At the time the article was last revised Frank Gaillard had no recorded disclosures.View Frank Gaillard's current disclosures
The spaghetti sign may be seen in upper urinary tract bleeding.
It refers to the presence of a linear worm- or spaghetti-like filling defect within a contrast-opacified bladder 1,2. This linear filling defect represents blood clot extruded from the ureter and thereby molded into a tubular shape 1,2. It is seen in patients with gross hematuria 1,2. Presence of this sign is an indication of upper urinary tract bleeding 1,2. The finding can be appreciated on intravenous urogram, retrograde pyelography, and CT in the excretory phase 1,2.
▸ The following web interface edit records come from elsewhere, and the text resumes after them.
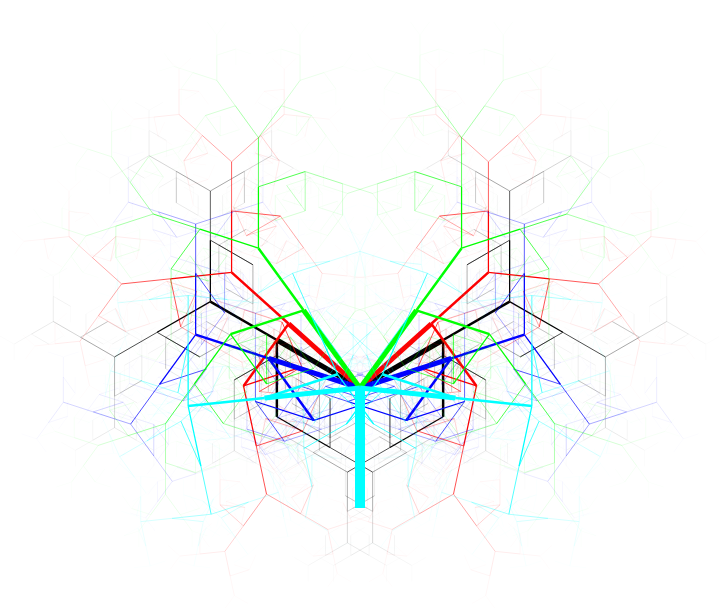
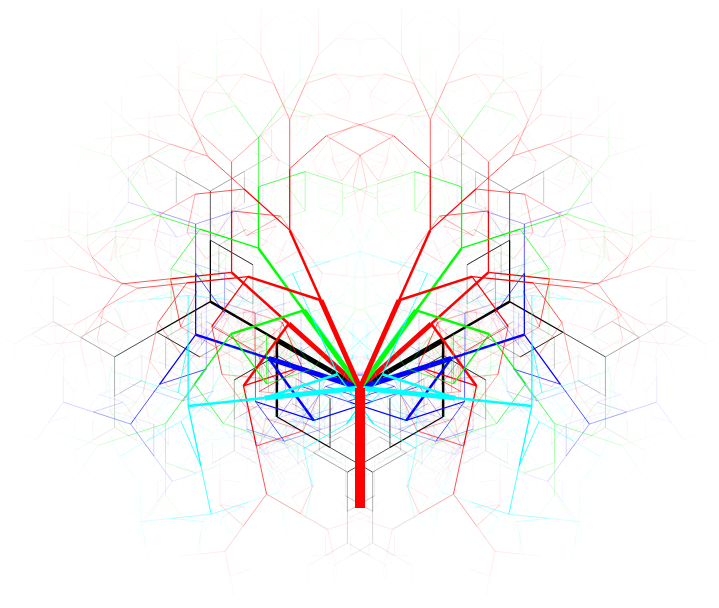
Before and after one commit to Villa0412/Graficacion, a plain HTML site: page Fractal.html in a window 1280 px wide. Shown: the whole page, without its empty margins (48-767 px from the left). Drawn offline with Linux system fonts and the light colour scheme.

Commit message:
Update Fractal.html

```diff
--- a/Fractal.html
+++ b/Fractal.html
@@ -158,6 +158,35 @@
     }
     draw5(400, 500, 120, 0, 10)
 
+    function draw6(startX, startY, len, angle, branchWidth) {
+        ctx.lineWidth = branchWidth;
+
+        ctx.beginPath();
+        ctx.save();
+
+        ctx.strokeStyle = "red";
+        ctx.fillStyle = "blue";
+
+        ctx.translate(startX, startY);
+        ctx.rotate(angle * Math.PI/150);
+        ctx.moveTo(0, 0);
+        ctx.lineTo(0, -len);
+        ctx.stroke();
+
+        ctx.shadowBlur = 150;
+        ctx.shadowColor = "rgba(0,0,0,0)";
+
+        if(len < 15) {
+            ctx.restore();
+            return;
+        }
+
+        draw6(0, -len, len*0.8, angle-20, branchWidth*0.50);
+        draw6(0, -len, len*0.8, angle+20, branchWidth*0.50);
+
+        ctx.restore();
+    }
+    draw6(400, 500, 120, 0, 10)
     </script>
 </body>
 </html>
```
History and etymology
This sign was first described in 1981 by Funsho Komolafe, a Nigerian radiologist working at the University College Hospital, Ibadan at the time 1.
- 1. Komolafe F. The "spaghetti sign": an uncommon radiologic sign of upper urinary tract hemorrhage. AJR Am J Roentgenol. 1981;137 (5): 1062. doi:10.2214/ajr.137.5.1062 - Pubmed citation
- 2. Dyer RB, Chen MY, Zagoria RJ. Classic signs in uroradiology. Radiographics. 2004;24 Suppl 1 (suppl 1): S247-80. Radiographics (full text) - doi:10.1148/rg.24si045509 - Pubmed citation